(Web page revision data)
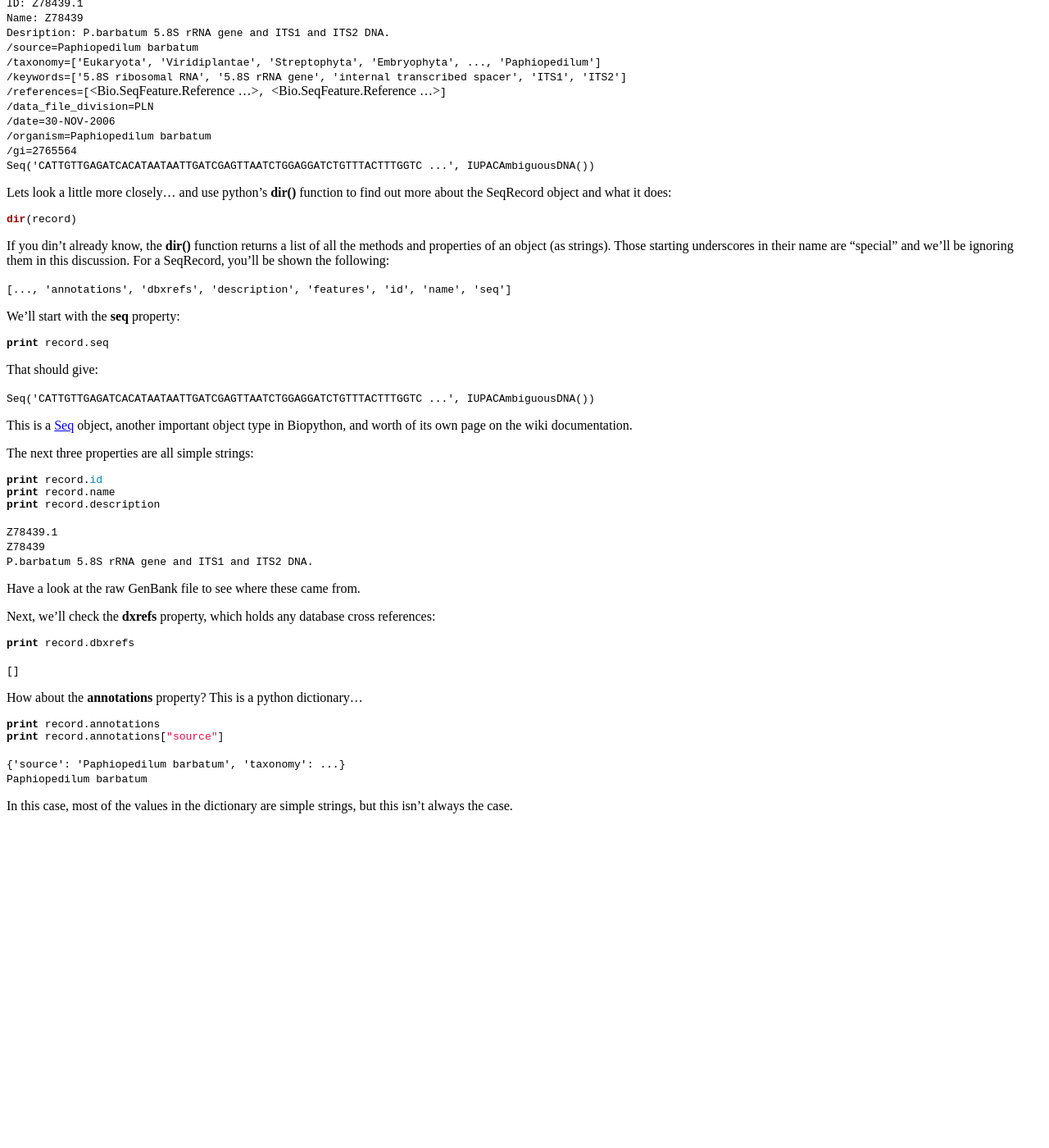
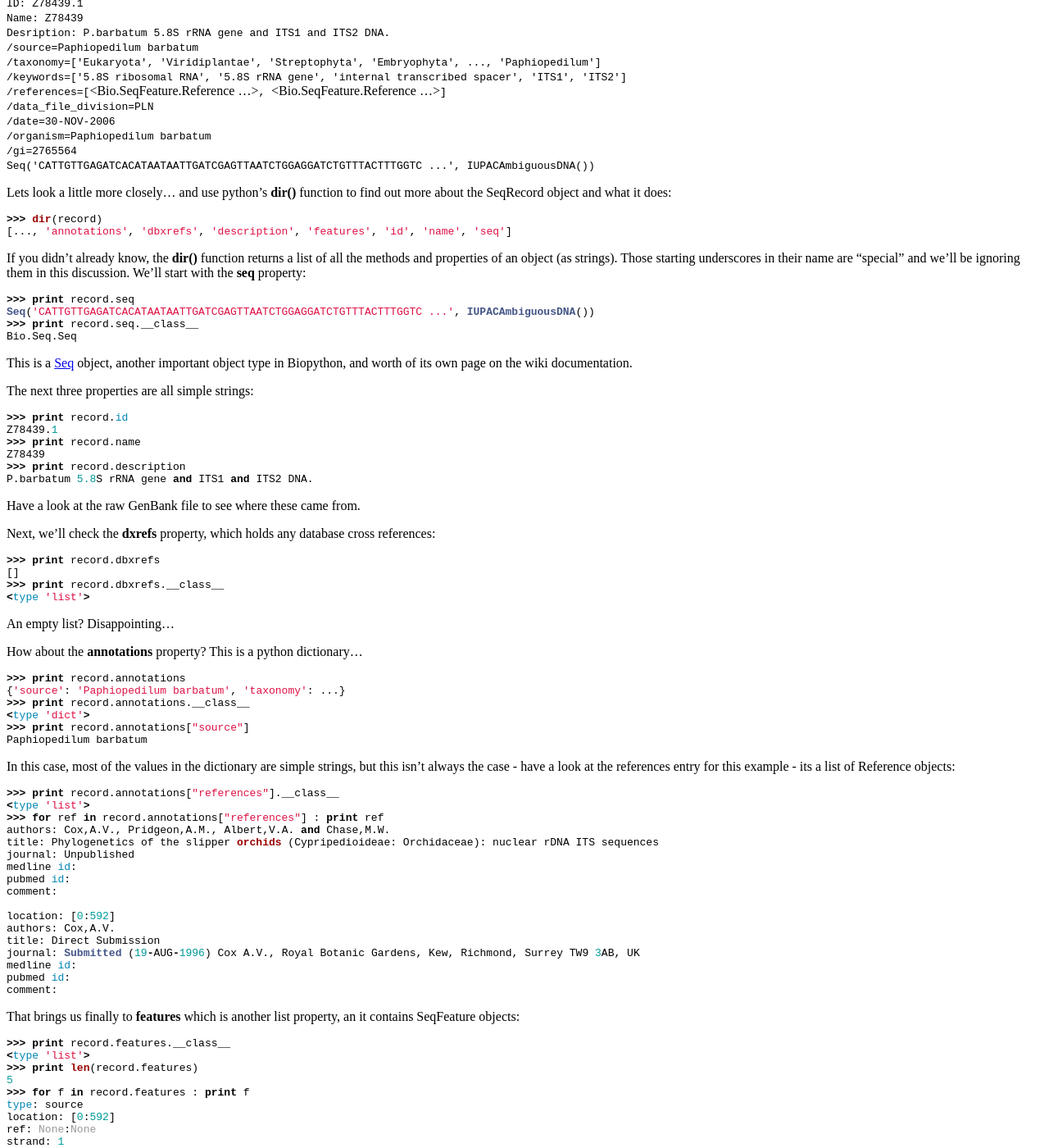
Before and after one commit to biopython/biopython.github.io, a Jekyll site: the page built from wiki/SeqRecord.md, in a window 1280 px wide and 1400 px high, scrolled down 590 px. Shown: the whole window at 82% size. Built offline with Jekyll 4.4.1, drawn with Linux system fonts in a browser that asks for light colours; before the commit the page ends 1598 px from its top, so only the background shows below that; some of the changed text lies outside the part shown.

Commit message:
/* Extracting information from a SeqRecord */

````diff
--- a/wiki/SeqRecord.md
+++ b/wiki/SeqRecord.md
@@ -66,25 +66,21 @@ Lets look a little more closely... and use python's **dir()** function
 to find out more about the SeqRecord object and what it does:
 
 ``` python
-dir(record)
+>>> dir(record)
+[..., 'annotations', 'dbxrefs', 'description', 'features', 'id', 'name', 'seq']
 ```
 
-If you din't already know, the **dir()** function returns a list of all
+If you didn't already know, the **dir()** function returns a list of all
 the methods and properties of an object (as strings). Those starting
 underscores in their name are "special" and we'll be ignoring them in
-this discussion. For a SeqRecord, you'll be shown the following:
-
-`[..., 'annotations', 'dbxrefs', 'description', 'features', 'id', 'name', 'seq']`
-
-We'll start with the **seq** property:
+this discussion. We'll start with the **seq** property:
 
 ``` python
-print record.seq
+>>> print record.seq
+Seq('CATTGTTGAGATCACATAATAATTGATCGAGTTAATCTGGAGGATCTGTTTACTTTGGTC ...', IUPACAmbiguousDNA())
+>>> print record.seq.__class__
+Bio.Seq.Seq
 ```
-
-That should give:
-
-`Seq('CATTGTTGAGATCACATAATAATTGATCGAGTTAATCTGGAGGATCTGTTTACTTTGGTC ...', IUPACAmbiguousDNA())`
 
 This is a [Seq](Seq "wikilink") object, another important object type in
 Biopython, and worth of its own page on the wiki documentation.
@@ -92,14 +88,13 @@ Biopython, and worth of its own page on the wiki documentation.
 The next three properties are all simple strings:
 
 ``` python
-print record.id
-print record.name
-print record.description
+>>> print record.id
+Z78439.1
+>>> print record.name
+Z78439
+>>> print record.description
+P.barbatum 5.8S rRNA gene and ITS1 and ITS2 DNA.
 ```
-
-`Z78439.1`
-`Z78439`
-`P.barbatum 5.8S rRNA gene and ITS1 and ITS2 DNA.`
 
 Have a look at the raw GenBank file to see where these came from.
 
@@ -107,20 +102,73 @@ Next, we'll check the **dxrefs** property, which holds any database
 cross references:
 
 ``` python
-print record.dbxrefs
+>>> print record.dbxrefs
+[]
+>>> print record.dbxrefs.__class__
+<type 'list'>
 ```
 
-`[]`
+An empty list? Disappointing...
 
 How about the **annotations** property? This is a python dictionary...
 
 ``` python
-print record.annotations
-print record.annotations["source"]
+>>> print record.annotations
+{'source': 'Paphiopedilum barbatum', 'taxonomy': ...}
+>>> print record.annotations.__class__
+<type 'dict'>
+>>> print record.annotations["source"]
+Paphiopedilum barbatum
 ```
 
-`{'source': 'Paphiopedilum barbatum', 'taxonomy': ...}`
-`Paphiopedilum barbatum`
+In this case, most of the values in the dictionary are simple strings,
+but this isn't always the case - have a look at the references entry for
+this example - its a list of Reference objects:
 
-In this case, most of the values in the dictionary are simple strings,
-but this isn't always the case.
+``` python
+>>> print record.annotations["references"].__class__
+<type 'list'>
+>>> for ref in record.annotations["references"] : print ref
+authors: Cox,A.V., Pridgeon,A.M., Albert,V.A. and Chase,M.W.
+title: Phylogenetics of the slipper orchids (Cypripedioideae: Orchidaceae): nuclear rDNA ITS sequences
+journal: Unpublished
+medline id:
+pubmed id:
+comment:
+
+location: [0:592]
+authors: Cox,A.V.
+title: Direct Submission
+journal: Submitted (19-AUG-1996) Cox A.V., Royal Botanic Gardens, Kew, Richmond, Surrey TW9 3AB, UK
+medline id:
+pubmed id:
+comment:
+```
+
+That brings us finally to **features** which is another list property,
+an it contains SeqFeature objects:
+
+``` python
+>>> print record.features.__class__
+<type 'list'>
+>>> print len(record.features)
+5
+>>> for f in record.features : print f
+type: source
+location: [0:592]
+ref: None:None
+strand: 1
+qualifiers:
+        Key: db_xref, Value: ['taxon:53070']
+        Key: mol_type, Value: ['genomic DNA']
+        Key: organism, Value: ['Paphiopedilum barbatum']
+
+...
+
+type: misc_feature
+location: [550:592]
+ref: None:None
+strand: 1
+qualifiers:
+        Key: note, Value: ['internal transcribed spacer 2']
+```
````
Also changed, not shown: 1 other file.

◆ **Task details**
Each record should be quoted exactly, with the images omitted.

◆ **Response area**
Before and after one commit to biopython/biopython.github.io, a Jekyll site: the page built from wiki/SeqRecord.md, in a window 1280 px wide and 1400 px high, scrolled down 590 px. Shown: the whole window at 82% size. Built offline with Jekyll 4.4.1, drawn with Linux system fonts in a browser that asks for light colours; before the commit the page ends 1598 px from its top, so only the background shows below that; some of the changed text lies outside the part shown.

Commit message:
/* Extracting information from a SeqRecord */

````diff
--- a/wiki/SeqRecord.md
+++ b/wiki/SeqRecord.md
@@ -66,25 +66,21 @@ Lets look a little more closely... and use python's **dir()** function
 to find out more about the SeqRecord object and what it does:
 
 ``` python
-dir(record)
+>>> dir(record)
+[..., 'annotations', 'dbxrefs', 'description', 'features', 'id', 'name', 'seq']
 ```
 
-If you din't already know, the **dir()** function returns a list of all
+If you didn't already know, the **dir()** function returns a list of all
 the methods and properties of an object (as strings). Those starting
 underscores in their name are "special" and we'll be ignoring them in
-this discussion. For a SeqRecord, you'll be shown the following:
-
-`[..., 'annotations', 'dbxrefs', 'description', 'features', 'id', 'name', 'seq']`
-
-We'll start with the **seq** property:
+this discussion. We'll start with the **seq** property:
 
 ``` python
-print record.seq
+>>> print record.seq
+Seq('CATTGTTGAGATCACATAATAATTGATCGAGTTAATCTGGAGGATCTGTTTACTTTGGTC ...', IUPACAmbiguousDNA())
+>>> print record.seq.__class__
+Bio.Seq.Seq
 ```
-
-That should give:
-
-`Seq('CATTGTTGAGATCACATAATAATTGATCGAGTTAATCTGGAGGATCTGTTTACTTTGGTC ...', IUPACAmbiguousDNA())`
 
 This is a [Seq](Seq "wikilink") object, another important object type in
 Biopython, and worth of its own page on the wiki documentation.
@@ -92,14 +88,13 @@ Biopython, and worth of its own page on the wiki documentation.
 The next three properties are all simple strings:
 
 ``` python
-print record.id
-print record.name
-print record.description
+>>> print record.id
+Z78439.1
+>>> print record.name
+Z78439
+>>> print record.description
+P.barbatum 5.8S rRNA gene and ITS1 and ITS2 DNA.
 ```
-
-`Z78439.1`
-`Z78439`
-`P.barbatum 5.8S rRNA gene and ITS1 and ITS2 DNA.`
 
 Have a look at the raw GenBank file to see where these came from.
 
@@ -107,20 +102,73 @@ Next, we'll check the **dxrefs** property, which holds any database
 cross references:
 
 ``` python
-print record.dbxrefs
+>>> print record.dbxrefs
+[]
+>>> print record.dbxrefs.__class__
+<type 'list'>
 ```
 
-`[]`
+An empty list? Disappointing...
 
 How about the **annotations** property? This is a python dictionary...
 
 ``` python
-print record.annotations
-print record.annotations["source"]
+>>> print record.annotations
+{'source': 'Paphiopedilum barbatum', 'taxonomy': ...}
+>>> print record.annotations.__class__
+<type 'dict'>
+>>> print record.annotations["source"]
+Paphiopedilum barbatum
 ```
 
-`{'source': 'Paphiopedilum barbatum', 'taxonomy': ...}`
-`Paphiopedilum barbatum`
+In this case, most of the values in the dictionary are simple strings,
+but this isn't always the case - have a look at the references entry for
+this example - its a list of Reference objects:
 
-In this case, most of the values in the dictionary are simple strings,
-but this isn't always the case.
+``` python
+>>> print record.annotations["references"].__class__
+<type 'list'>
+>>> for ref in record.annotations["references"] : print ref
+authors: Cox,A.V., Pridgeon,A.M., Albert,V.A. and Chase,M.W.
+title: Phylogenetics of the slipper orchids (Cypripedioideae: Orchidaceae): nuclear rDNA ITS sequences
+journal: Unpublished
+medline id:
+pubmed id:
+comment:
+
+location: [0:592]
+authors: Cox,A.V.
+title: Direct Submission
+journal: Submitted (19-AUG-1996) Cox A.V., Royal Botanic Gardens, Kew, Richmond, Surrey TW9 3AB, UK
+medline id:
+pubmed id:
+comment:
+```
+
+That brings us finally to **features** which is another list property,
+an it contains SeqFeature objects:
+
+``` python
+>>> print record.features.__class__
+<type 'list'>
+>>> print len(record.features)
+5
+>>> for f in record.features : print f
+type: source
+location: [0:592]
+ref: None:None
+strand: 1
+qualifiers:
+        Key: db_xref, Value: ['taxon:53070']
+        Key: mol_type, Value: ['genomic DNA']
+        Key: organism, Value: ['Paphiopedilum barbatum']
+
+...
+
+type: misc_feature
+location: [550:592]
+ref: None:None
+strand: 1
+qualifiers:
+        Key: note, Value: ['internal transcribed spacer 2']
+```
````
Also changed, not shown: 1 other file.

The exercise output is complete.